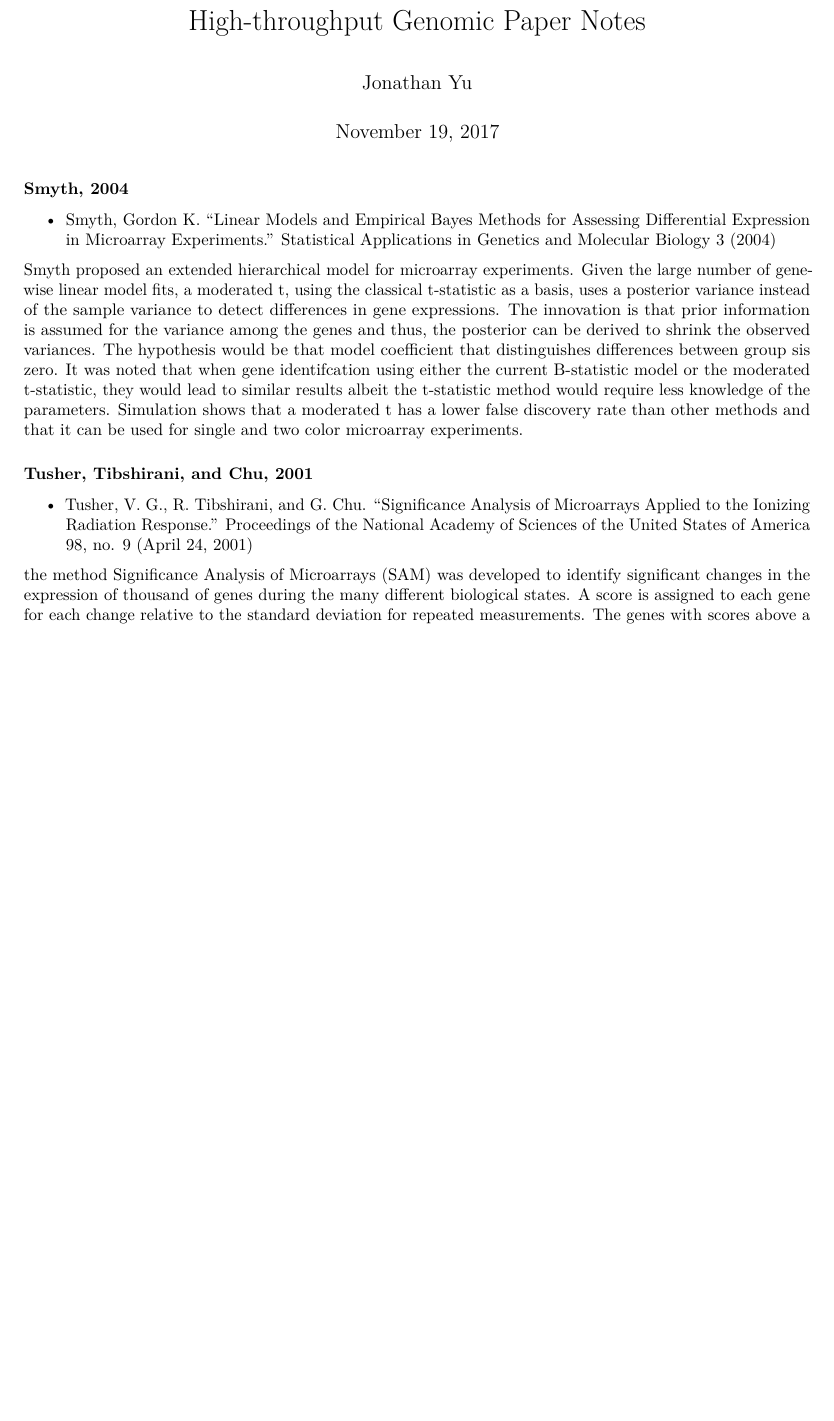
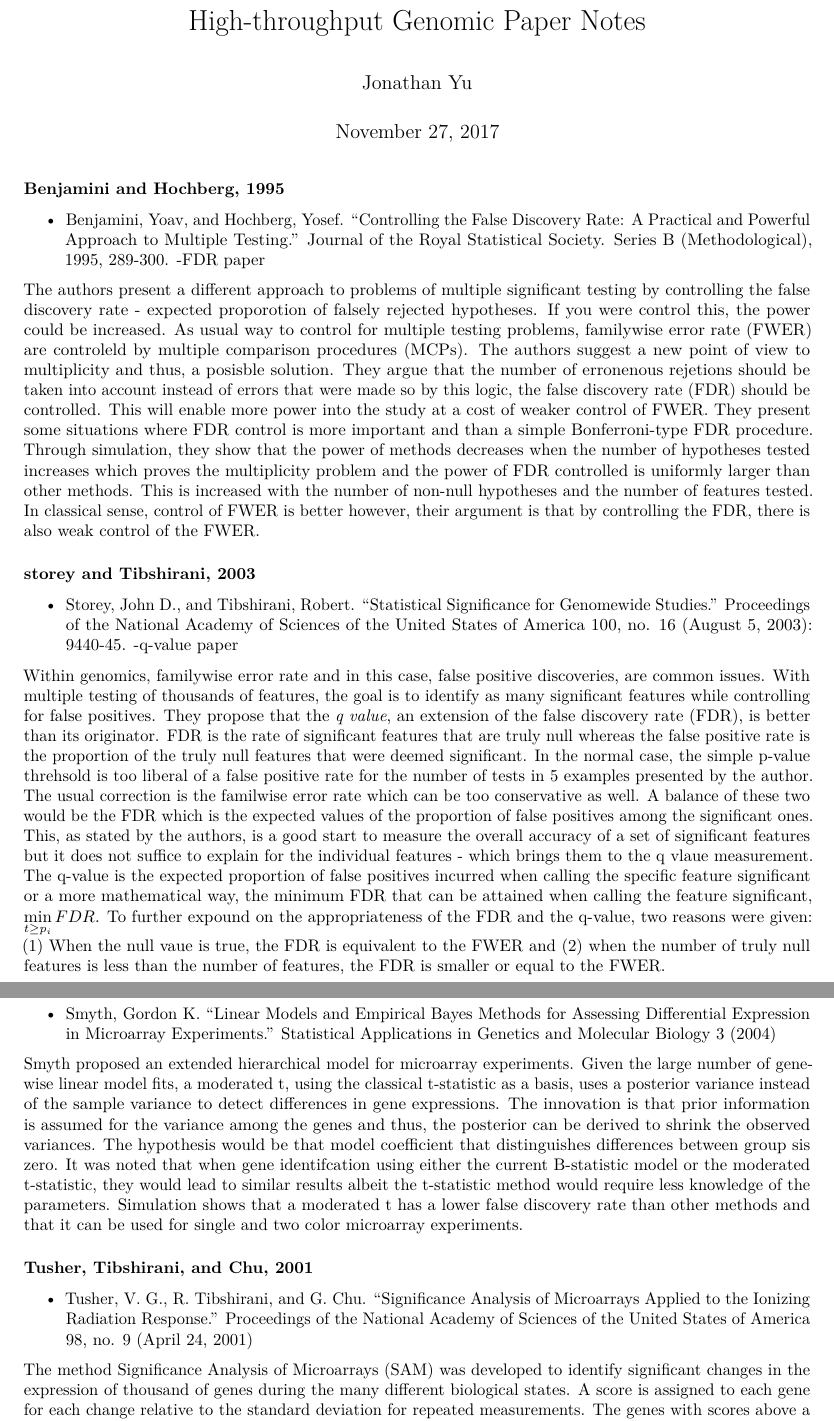
Before and after one commit to jwyu22/Paper_notes, an R Markdown document (Paper_notes/Paper_notes.Rmd): part of page 1 of 3 before the commit and two parts of pages 1 and 2 of 4 after it, the two joined at a grey line, cut so that both start at the same text, the shorter picture padded with empty space. Rendered offline with R 4.5, knitr and Pandoc, then LaTeX, with nearby package versions.

Commit message:
Update Paper_notes.Rmd

````diff
--- a/Paper_notes/Paper_notes.Rmd
+++ b/Paper_notes/Paper_notes.Rmd
@@ -1,13 +1,25 @@
 ---
 title: "High-throughput Genomic Paper Notes"
 author: "Jonathan Yu"
-date: "November 19, 2017"
+date: "November 27, 2017"
 output: pdf_document
 ---
 
 ```{r setup, include=FALSE}
 knitr::opts_chunk$set(echo = TRUE)
 ```
+
+### Benjamini and Hochberg, 1995
+
+- Benjamini, Yoav, and Hochberg, Yosef. "Controlling the False Discovery Rate: A Practical and Powerful Approach to Multiple Testing." Journal of the Royal Statistical Society. Series B (Methodological), 1995, 289-300. -FDR paper
+
+The authors present a different approach to problems of multiple significant testing by controlling the false discovery rate - expected proporotion of falsely rejected hypotheses. If you were control this, the power could be increased. As usual way to control for multiple testing problems, familywise error rate (FWER) are controleld by multiple comparison procedures (MCPs). The authors suggest a new point of view to multiplicity and thus, a posisble solution. They argue that the number of erronenous rejetions should be taken into account instead of errors that were made so by this logic, the false discovery rate (FDR) should be controlled. This will enable more power into the study at a cost of weaker control of FWER. They present some situations where FDR control is more important and than a simple Bonferroni-type FDR procedure. Through simulation, they show that the power of methods decreases when the number of hypotheses tested increases which proves the multiplicity problem and the power of FDR controlled is uniformly larger than other methods. This is increased with the number of non-null hypotheses and the number of features tested. In classical sense, control of FWER is better however, their argument is that by controlling the FDR, there is also weak control of the FWER.
+
+### storey and Tibshirani, 2003
+
+-  Storey, John D., and Tibshirani, Robert. "Statistical Significance for Genomewide Studies." Proceedings of the National Academy of Sciences of the United States of America 100, no. 16 (August 5, 2003): 9440-45. -q-value paper
+
+Within genomics, familywise error rate and in this case, false positive discoveries, are common issues. With multiple testing of thousands of features, the goal is to identify as many significant features while controlling for false positives. They propose that the *q value*, an extension of the false discovery rate (FDR), is better than its originator. FDR is the rate of significant features that are truly null whereas the false positive rate is the proportion of the truly null features that were deemed significant. In the normal case, the simple p-value threhsold is too liberal of a false positive rate for the number of tests in 5 examples presented by the author. The usual correction is the familwise error rate which can be too conservative as well. A balance of these two would be the FDR which is the expected values of the proportion of false positives among the significant ones. This, as stated by the authors, is a good start to measure the overall accuracy of a set of significant features but it does not suffice to explain for the individual features - which brings them to the q vlaue measurement. The q-value is the expected proportion of false positives incurred when calling the specific feature significant or a more mathematical way, the minimum FDR that can be attained when calling the feature significant, $\min\limits_{t\geq p_i} FDR$. To further expound on the appropriateness of the FDR and the q-value, two reasons were given: (1) When the null vaue is true, the FDR is equivalent to the FWER and (2) when the number of truly null features is less than the number of features, the FDR is smaller or equal to the FWER.
 
 ### Smyth, 2004
 
@@ -20,7 +32,7 @@ Smyth proposed an extended hierarchical model for microarray experiments. Given
 
 - Tusher, V. G., R. Tibshirani, and G. Chu. "Significance Analysis of Microarrays Applied to the Ionizing Radiation Response." Proceedings of the National Academy of Sciences of the United States of America 98, no. 9 (April 24, 2001)
 
-the method Significance Analysis of Microarrays (SAM) was developed to identify significant changes in the expression of thousand of genes during the many different biological states. A score is assigned to each gene for each change relative to the standard deviation for repeated measurements. The genes with scores above a specified threshold, permutations of the repeated measurements are used to estimate the false discovery rate (FDR).
+The method Significance Analysis of Microarrays (SAM) was developed to identify significant changes in the expression of thousand of genes during the many different biological states. A score is assigned to each gene for each change relative to the standard deviation for repeated measurements. The genes with scores above a specified threshold, permutations of the repeated measurements are used to estimate the false discovery rate (FDR).
 
 First, the score comes from the signal-to-noise ratio where they ccounted for gene-specific fluctionations in the gene expressions d(i) $d(i) = \frac{\bar{x}_I(i) - \bar{x}_U(i)}{s(i) + s_0}$ where the numerator is the difference between the average levels of gene i between two states I and U. The gene variation of the repeated measurement account is used in the denominator. Next, the differences are ranked from highest different to lowest relative differnece. Then, permutations of the repeated measurements were done in order to minimize potential confounding effects from differences between two cell lines. A statistic is calculated for each permutation which will result in a distribution of the relative differences where the mean reltaive difference can be derived. This can then compare and identify induced and repressed genes. Their method "for setting thresholds provides asymmetric cutoffs for induced and repressed genes.". The alternative method, t test, has a symmetric horizontal cutoff. SAM has neither strong or weak family wise error rate.
 
````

● **Description of the task**
Identify the lines in the entries that hold "Tibshirani" and return each one.

● **Exercise result**
+### storey and Tibshirani, 2003
+-  Storey, John D., and Tibshirani, Robert. "Statistical Significance for Genomewide Studies." Proceedings of the National Academy of Sciences of the United States of America 100, no. 16 (August 5, 2003): 9440-45. -q-value paper
 - Tusher, V. G., R. Tibshirani, and G. Chu. "Significance Analysis of Microarrays Applied to the Ionizing Radiation Response." Proceedings of the National Academy of Sciences of the United States of America 98, no. 9 (April 24, 2001)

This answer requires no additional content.